** PROVIDED RECORDS follows **

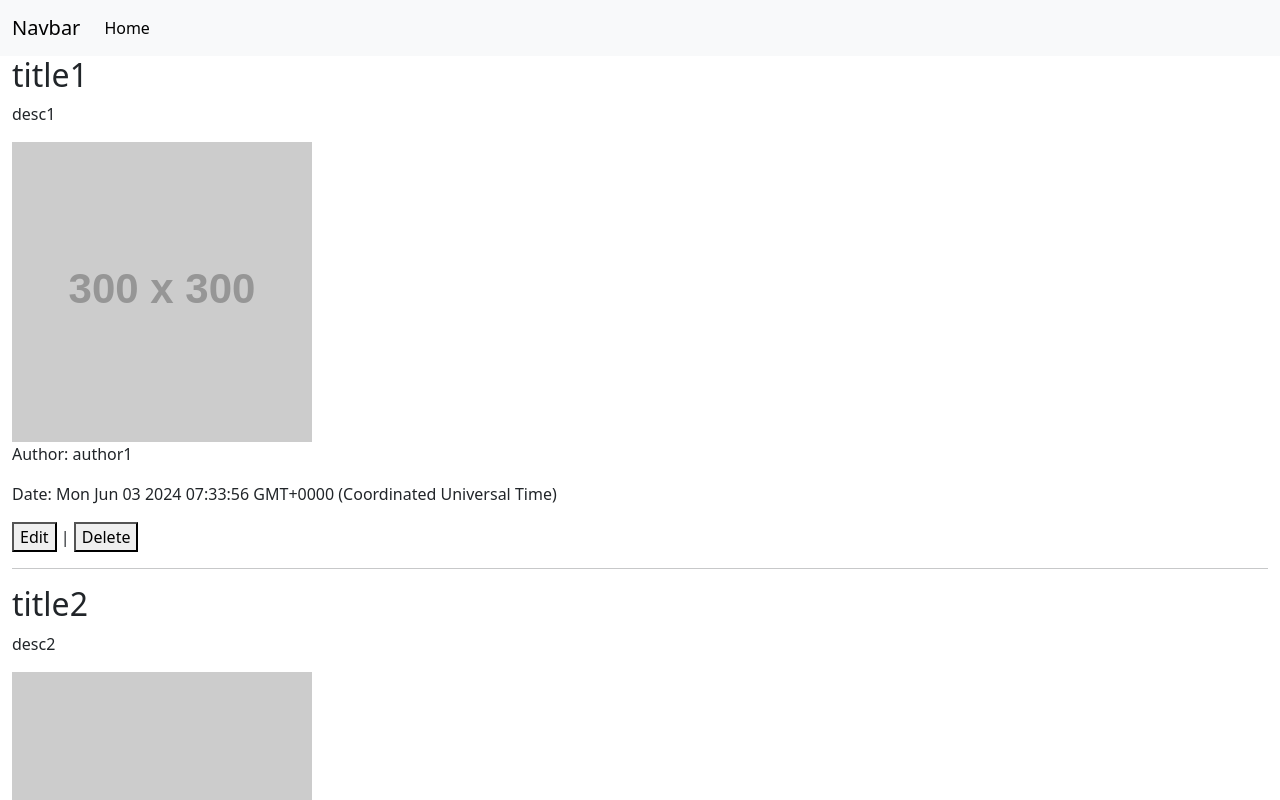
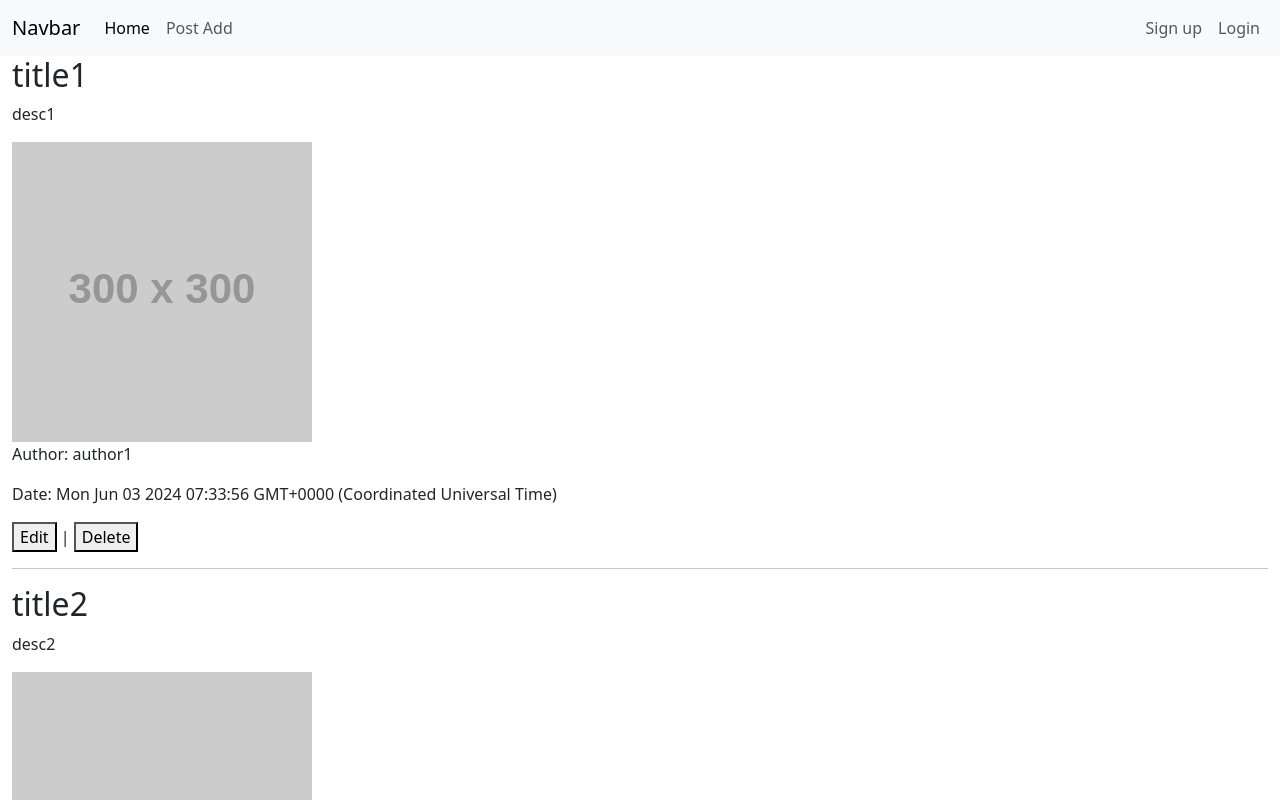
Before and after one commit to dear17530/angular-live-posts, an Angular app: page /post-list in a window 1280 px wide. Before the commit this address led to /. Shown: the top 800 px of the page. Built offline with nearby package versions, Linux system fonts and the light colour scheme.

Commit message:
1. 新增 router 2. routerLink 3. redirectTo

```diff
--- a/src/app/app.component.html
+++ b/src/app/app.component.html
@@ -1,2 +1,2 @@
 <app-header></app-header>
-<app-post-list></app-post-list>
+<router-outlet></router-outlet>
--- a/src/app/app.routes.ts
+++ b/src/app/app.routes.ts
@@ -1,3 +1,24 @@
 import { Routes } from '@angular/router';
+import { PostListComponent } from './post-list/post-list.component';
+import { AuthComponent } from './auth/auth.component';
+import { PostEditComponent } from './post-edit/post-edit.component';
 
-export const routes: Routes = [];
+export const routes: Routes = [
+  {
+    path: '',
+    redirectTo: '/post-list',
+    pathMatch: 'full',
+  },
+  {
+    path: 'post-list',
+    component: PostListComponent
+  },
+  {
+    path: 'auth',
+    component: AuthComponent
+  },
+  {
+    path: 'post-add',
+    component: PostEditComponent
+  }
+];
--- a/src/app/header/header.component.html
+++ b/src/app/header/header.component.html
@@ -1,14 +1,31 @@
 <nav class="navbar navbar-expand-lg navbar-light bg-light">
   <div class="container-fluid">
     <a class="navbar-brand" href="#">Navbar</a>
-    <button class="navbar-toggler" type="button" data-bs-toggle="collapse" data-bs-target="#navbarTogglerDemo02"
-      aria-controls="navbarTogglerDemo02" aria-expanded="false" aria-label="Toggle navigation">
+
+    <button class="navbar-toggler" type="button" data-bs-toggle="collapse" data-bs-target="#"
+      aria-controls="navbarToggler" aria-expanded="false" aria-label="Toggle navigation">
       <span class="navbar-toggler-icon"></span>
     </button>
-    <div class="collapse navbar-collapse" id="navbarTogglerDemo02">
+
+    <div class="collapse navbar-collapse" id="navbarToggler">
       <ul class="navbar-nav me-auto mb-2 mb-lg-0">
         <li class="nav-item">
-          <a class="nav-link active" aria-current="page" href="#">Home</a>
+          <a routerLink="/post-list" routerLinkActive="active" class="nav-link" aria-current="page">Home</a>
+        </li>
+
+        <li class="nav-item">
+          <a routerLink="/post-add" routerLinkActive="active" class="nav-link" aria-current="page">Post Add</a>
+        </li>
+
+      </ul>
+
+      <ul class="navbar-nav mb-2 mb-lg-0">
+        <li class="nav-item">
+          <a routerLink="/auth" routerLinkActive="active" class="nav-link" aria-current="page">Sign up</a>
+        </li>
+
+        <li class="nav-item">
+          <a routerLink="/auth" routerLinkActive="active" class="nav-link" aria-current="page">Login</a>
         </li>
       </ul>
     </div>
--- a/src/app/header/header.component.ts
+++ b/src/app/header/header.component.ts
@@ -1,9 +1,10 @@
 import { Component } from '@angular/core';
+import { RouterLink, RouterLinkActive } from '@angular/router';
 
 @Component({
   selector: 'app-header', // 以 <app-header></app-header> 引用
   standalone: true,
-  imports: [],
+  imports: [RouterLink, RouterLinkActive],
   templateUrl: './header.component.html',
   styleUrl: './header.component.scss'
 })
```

** End of PROVIDED RECORDS **

PROBLEM DESCRIPTION:
Tally the lines in the records above that contain the word "header", and give only that number.

ANSWER BOX:
8